WHAT TO PRODUCE: A faithful copy of the listing below is needed, one that contains no pictures.

DATA FOR THE TASK:
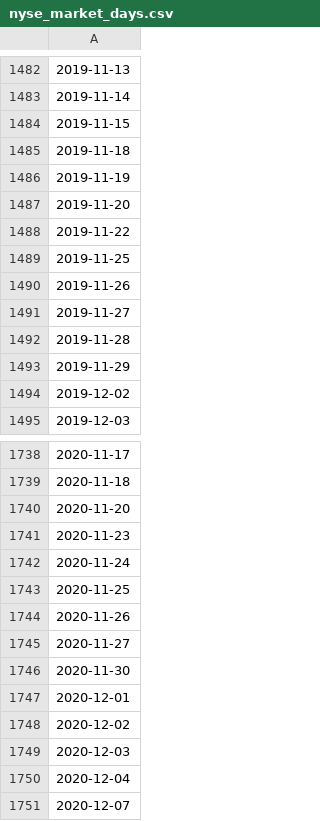
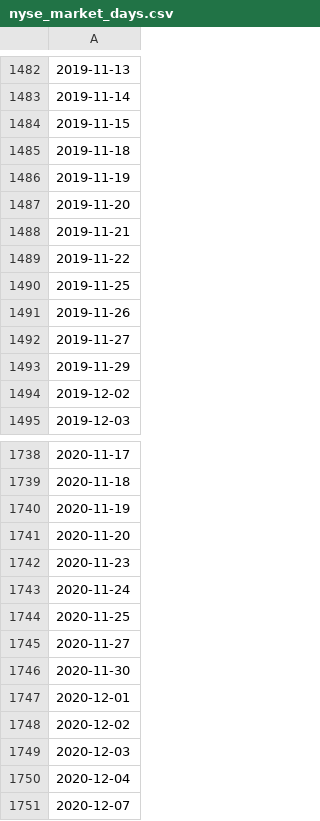
Before and after one commit to wakproductions/stock_market_days, a CSV file: lib/market_open_days/nyse_market_days.csv, drawn as a sheet; only a part is shown, gaps mark what is left out.

```diff
--- a/lib/market_open_days/nyse_market_days.csv
+++ b/lib/market_open_days/nyse_market_days.csv
@@ -1487,2 +1487,3 @@
 2019-11-20
+2019-11-21
 2019-11-22
@@ -1491,3 +1492,2 @@
 2019-11-27
-2019-11-28
 2019-11-29
@@ -1739,2 +1739,3 @@
 2020-11-18
+2020-11-19
 2020-11-20
@@ -1743,3 +1744,2 @@
 2020-11-25
-2020-11-26
 2020-11-27
```
Also changed, not shown: 1 other file.
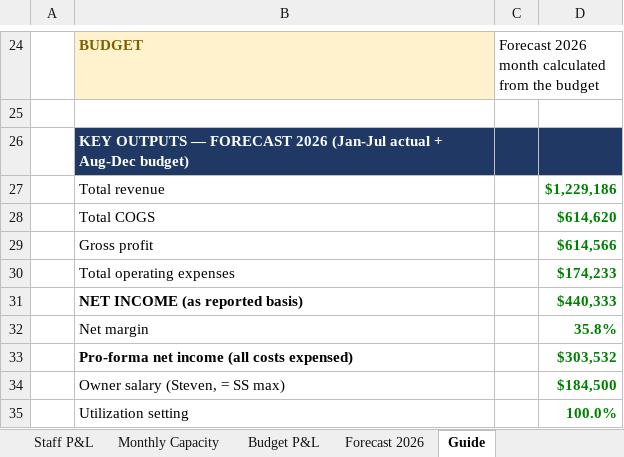
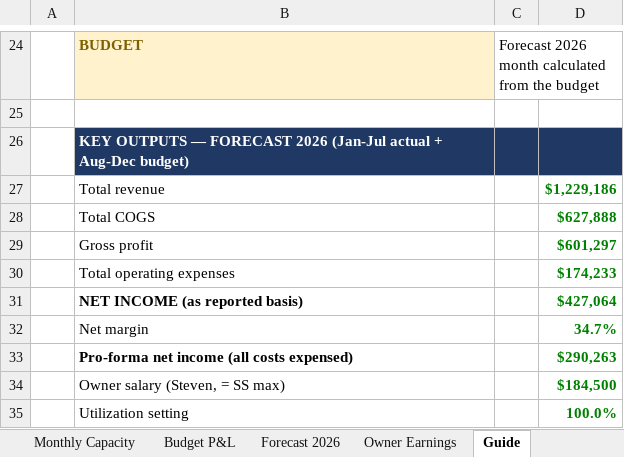
Before and after one commit to Onyxcfo/Firm-Budget-Forecast, an Excel workbook: Firm_Budget_Forecast_2026.xlsx, sheet Guide, drawn as a sheet; only a part is shown, gaps mark what is left out; values as stored, in another font and other column widths than the file's, no borders; the diff names each change by its address in the sheet, - before the commit and + after, or states it on an @@ line.

```diff
--- a/Firm_Budget_Forecast_2026.xlsx (sheet Guide)
+++ b/Firm_Budget_Forecast_2026.xlsx (sheet Guide)
+sheet tab: Owner Earnings
-D28: $614,620
+D28: $627,888
-D29: $614,566
+D29: $601,297
-D31: $440,333
+D31: $427,064
-D32: 35.8%
+D32: 34.7%
-D33: $303,532
+D33: $290,263
```
Also changed, not shown: sheet Staff P&L, sheet Budget P&L, sheet Forecast 2026, formulas that keep their value, 1 other file.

OUTPUT:
Before and after one commit to wakproductions/stock_market_days, a CSV file: lib/market_open_days/nyse_market_days.csv, drawn as a sheet; only a part is shown, gaps mark what is left out.

```diff
--- a/lib/market_open_days/nyse_market_days.csv
+++ b/lib/market_open_days/nyse_market_days.csv
@@ -1487,2 +1487,3 @@
 2019-11-20
+2019-11-21
 2019-11-22
@@ -1491,3 +1492,2 @@
 2019-11-27
-2019-11-28
 2019-11-29
@@ -1739,2 +1739,3 @@
 2020-11-18
+2020-11-19
 2020-11-20
@@ -1743,3 +1744,2 @@
 2020-11-25
-2020-11-26
 2020-11-27
```
Also changed, not shown: 1 other file.
Before and after one commit to Onyxcfo/Firm-Budget-Forecast, an Excel workbook: Firm_Budget_Forecast_2026.xlsx, sheet Guide, drawn as a sheet; only a part is shown, gaps mark what is left out; values as stored, in another font and other column widths than the file's, no borders; the diff names each change by its address in the sheet, - before the commit and + after, or states it on an @@ line.

```diff
--- a/Firm_Budget_Forecast_2026.xlsx (sheet Guide)
+++ b/Firm_Budget_Forecast_2026.xlsx (sheet Guide)
+sheet tab: Owner Earnings
-D28: $614,620
+D28: $627,888
-D29: $614,566
+D29: $601,297
-D31: $440,333
+D31: $427,064
-D32: 35.8%
+D32: 34.7%
-D33: $303,532
+D33: $290,263
```
Also changed, not shown: sheet Staff P&L, sheet Budget P&L, sheet Forecast 2026, formulas that keep their value, 1 other file.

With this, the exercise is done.